At the High Court, Damage Control
Exxon Mobil, the giant oil corporation appearing before the Supreme Court yesterday, had earned a profit of nearly $40 billion in 2006, the largest ever reported by a U.S. company — but that’s not what bothered Roberts. What bothered the chief justice was that Exxon was being ordered to pay $2.5 billion — roughly three weeks’ worth of profits — for destroying a long swath of the Alaska coastline in the largest oil spill in American history.
“So what can a corporation do to protect itself against punitive-damages awards such as this?” Roberts asked in court.
The lawyer arguing for the Alaska fishermen affected by the spill, Jeffrey Fisher, had an idea. “Well,” he said, “it can hire fit and competent people.”

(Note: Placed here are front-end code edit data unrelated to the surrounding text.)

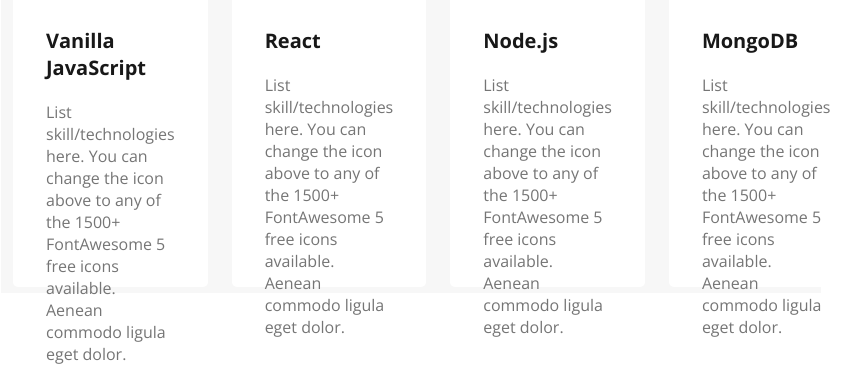
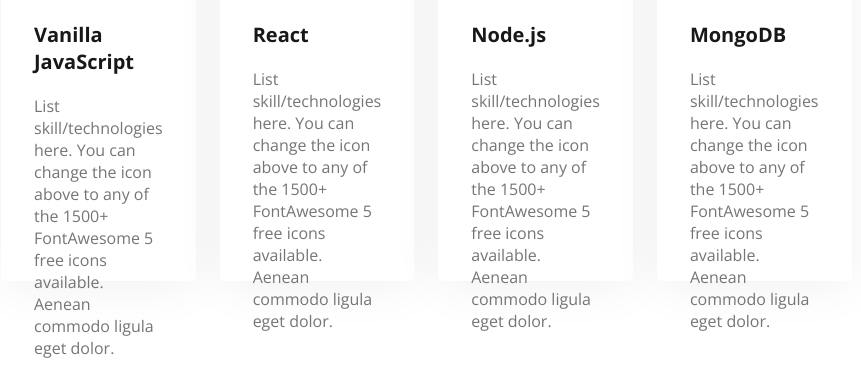
Before and after one commit to Shohel237/developer-portfolio, a plain HTML site: page index.html in a window 1280 px wide. Shown: the part 1955-2320 px from the top of the page, without its empty margins (229-1090 px from the left). Drawn offline with nearby package versions, Linux system fonts and the light colour scheme.

Commit message:
added_skills_container_update

```diff
--- a/style/style.css
+++ b/style/style.css
@@ -165,16 +165,17 @@ height: 676px;
 .skills-container{
     display: flex;
     justify-content: space-around;
-    background-color: rgba(0, 0, 0, 0.03);
     margin: 0 230px;
+    gap:24px;
 }
 .skill{
     width: 267px;
     height: 377px;
     background-color: white;
     padding: 30px 33px;
-    margin:6px 12px;
+    /* margin:6px 12px; */
     border-radius: 5px;
+    box-shadow: 0px 6px 50px 0px rgba(0, 0, 0, 0.06);
 }
 .skill>img{
     margin-bottom: 38px;
```
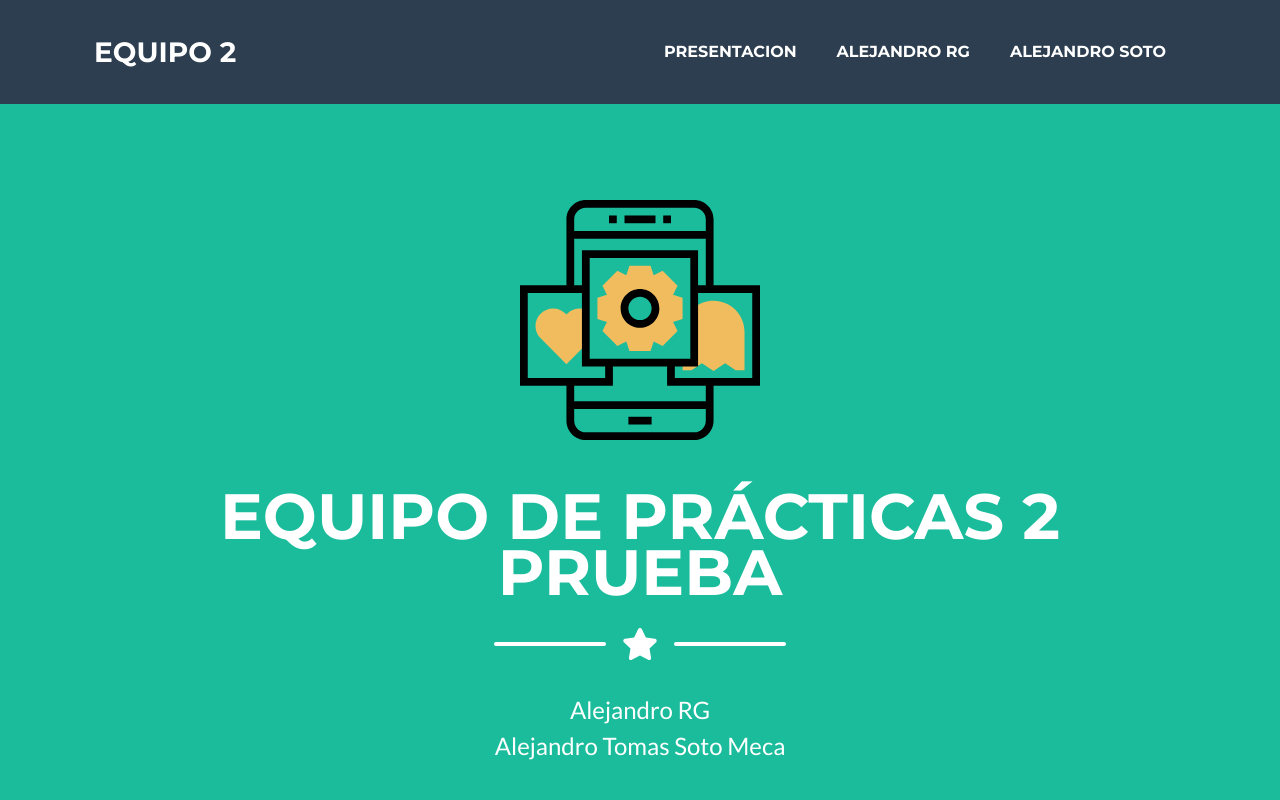
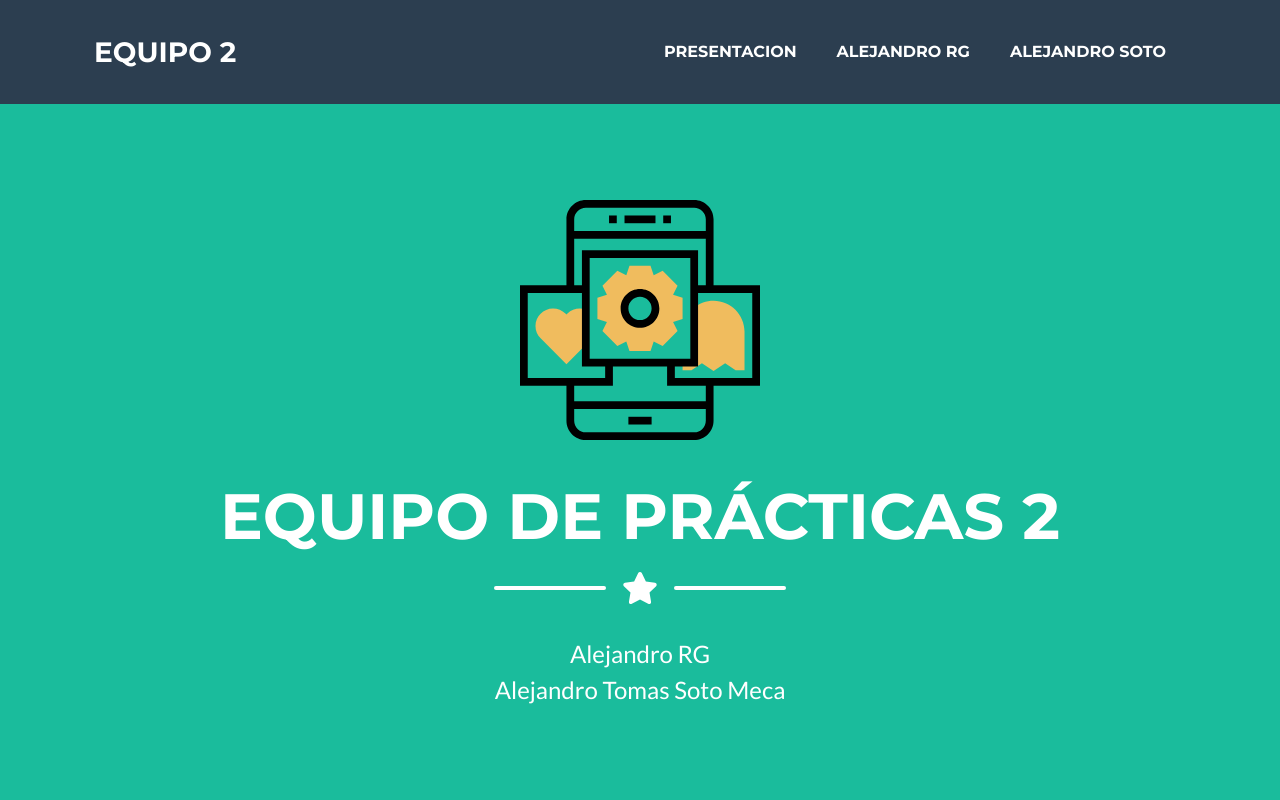
Before and after one commit to arg313/hmis_web, a plain HTML site: page index.html in a window 1280 px wide. Shown: the top 800 px of the page. Drawn offline with nearby package versions, Linux system fonts and the light colour scheme.

Commit message:
Update index.html

```diff
--- a/index.html
+++ b/index.html
@@ -40,7 +40,7 @@
                 <!-- Masthead Avatar Image-->
                 <img class="masthead-avatar mb-5" src="assets/img/software.svg" alt="" />
                 <!-- Masthead Heading-->
-                <h1 class="masthead-heading text-uppercase mb-0">EQUIPO DE PRÁCTICAS 2 PRUEBA</h1>
+                <h1 class="masthead-heading text-uppercase mb-0">EQUIPO DE PRÁCTICAS 2</h1>
                 <!-- Icon Divider-->
                 <div class="divider-custom divider-light">
                     <div class="divider-custom-line"></div>
```
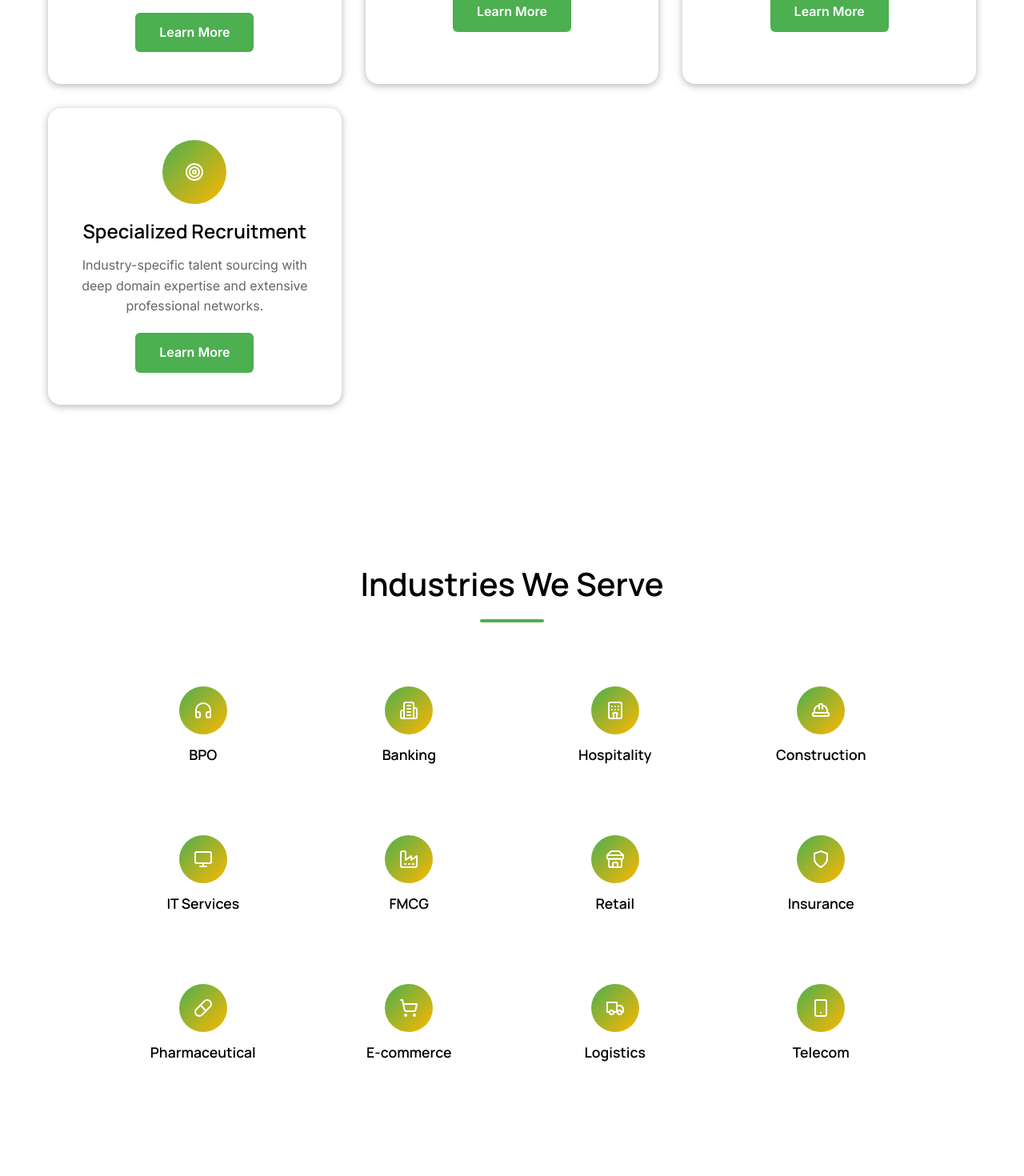
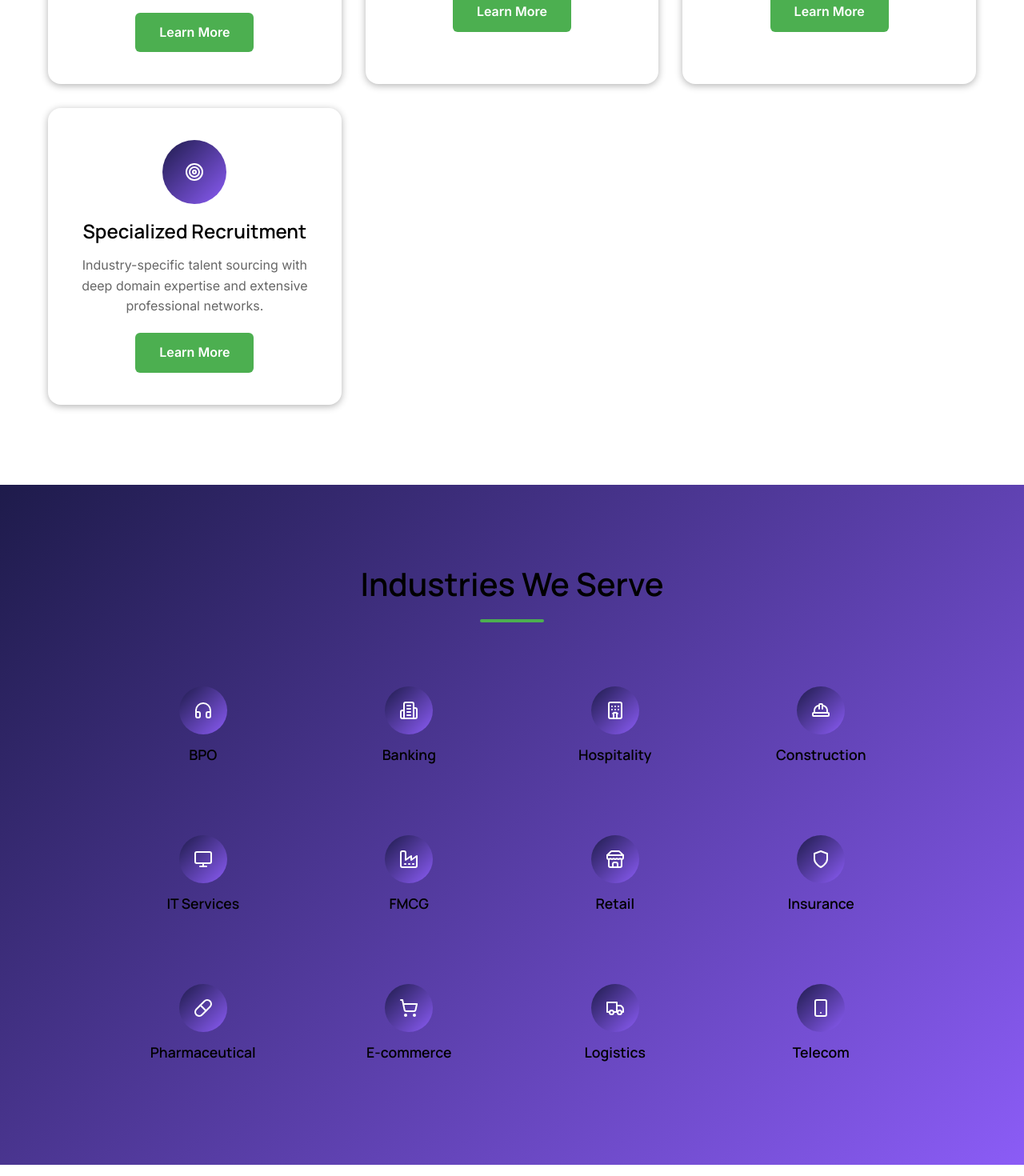
Before and after one commit to razaOnGit/Yashoda-Edge-Consulting, a React (Create React App) app: page / in a window 1280 px wide. Shown: the part 1400-2870 px from the top of the page at 80% size. Built offline with nearby package versions, Linux system fonts and the light colour scheme; a web font is replaced by a local one.

Commit message:
handling css background

```diff
--- a/src/style.css
+++ b/src/style.css
@@ -8,6 +8,7 @@
     --primary-purple: #63e;
     --secondary-purple: #4a1a5c;
     --accent-purple: #8b5cf6;
+    --dark-purple: #1e1b4b;
     --primary-green: #4CAF50;
     --whatsapp-green: #25D366;
     --accent-gold: #FFB700;
@@ -318,7 +319,7 @@ h6 {
     left: 0;
     right: 0;
     height: 4px;
-    background: linear-gradient(90deg, var(--primary-green), var(--accent-gold));
+    background: linear-gradient(90deg, var(--primary-purple), var(--accent-gold));
     transform: scaleX(0);
     transition: transform var(--transition-fast);
 }
@@ -336,7 +337,7 @@ h6 {
     width: 80px;
     height: 80px;
     margin: 0 auto 20px;
-    background: linear-gradient(135deg, var(--primary-green), var(--accent-gold));
+    background: linear-gradient(135deg, var(--dark-purple), var(--accent-purple));
     border-radius: 50%;
     display: flex;
     align-items: center;
@@ -360,7 +361,7 @@ h6 {
 /* Industries Section */
 .industries {
     padding: 100px 20px;
-    background: var(--white);
+    background: linear-gradient(135deg, var(--dark-purple), var(--accent-purple));
 }
 
 .industries-grid {
@@ -388,7 +389,7 @@ h6 {
     width: 60px;
     height: 60px;
     margin: 0 auto 15px;
-    background: linear-gradient(135deg, var(--primary-green), var(--accent-gold));
+    background: linear-gradient(135deg, var(--dark-purple), var(--accent-purple));
     border-radius: 50%;
     display: flex;
     align-items: center;
@@ -879,7 +880,7 @@ h6 {
 /* Statistics Counter Styles */
 .statistics-counter {
     padding: 80px 20px;
-    background: linear-gradient(135deg, var(--primary-dark) 0%, #0a3d02 100%);
+    background: linear-gradient(135deg, var(--dark-purple), var(--accent-purple));
     color: var(--white);
 }
 
@@ -1148,7 +1149,7 @@ h6 {
  Team Section Styles */
 .team {
     padding: 100px 20px;
-    background: var(--white);
+    background: linear-gradient(135deg, var(--dark-white), var(--accent-purple));
 }
 
 .team-grid {
@@ -1198,7 +1199,7 @@ h6 {
     left: 0;
     right: 0;
     bottom: 0;
-    background: linear-gradient(135deg, rgba(76, 175, 80, 0.9), rgba(255, 183, 0, 0.9));
+    background: linear-gradient(135deg, rgba(17, 4, 29, 0.9), rgba(59, 1, 102, 0.9));
     display: flex;
     align-items: center;
     justify-content: center;
```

The rare sound of laughter rippled through the august chamber. The chief justice did not look amused.
Of course he didn’t look amused. The ruling class rarely has cause to smell the truth, and it offends, oh it offends.
Now, what Exxon can do is to go ahead and pay the people who’s lives they destroyed, due to the fact that the oil giant was too cheap to repair the radar that would have alerted the third mate- (who was at the helm, btw, the “drunken captain” story is bullshit) to the dangers ahead:
On Wednesday, March 24, the Tenth Anniversary of the Exxon Valdez disaster was commemorated with the re-telling of lies. The official story is, â€œDrunken Skipper Hits Reef.â€ Donâ€™t believe it.
This story remains untold: the true cause of the Exxon Valdez catastrophe was the oil giantsâ€™ breaking their promises to the Natives and Congress, cynically and disastrously, in the fifteen years leading up to the spill. As to Captain Joe Hazelwood, he was below decks, sleeping off his bender. At the helm, the third mate would never have collided with Bligh Reef had he looked at his Raycas radar. But the radar was not turned on. In fact, the tankerâ€™s radar was left broken
and disasbled for more than a year before the disaster, and Exxon management knew it. It was just too expensive to fix and operate.
What can a corporation do, Chief Justice Roberts?
It’s called “responsibility”. Look it up, although to be fair, you’ll have to leave DC to find a true definition. Exxon is scum, and so are you.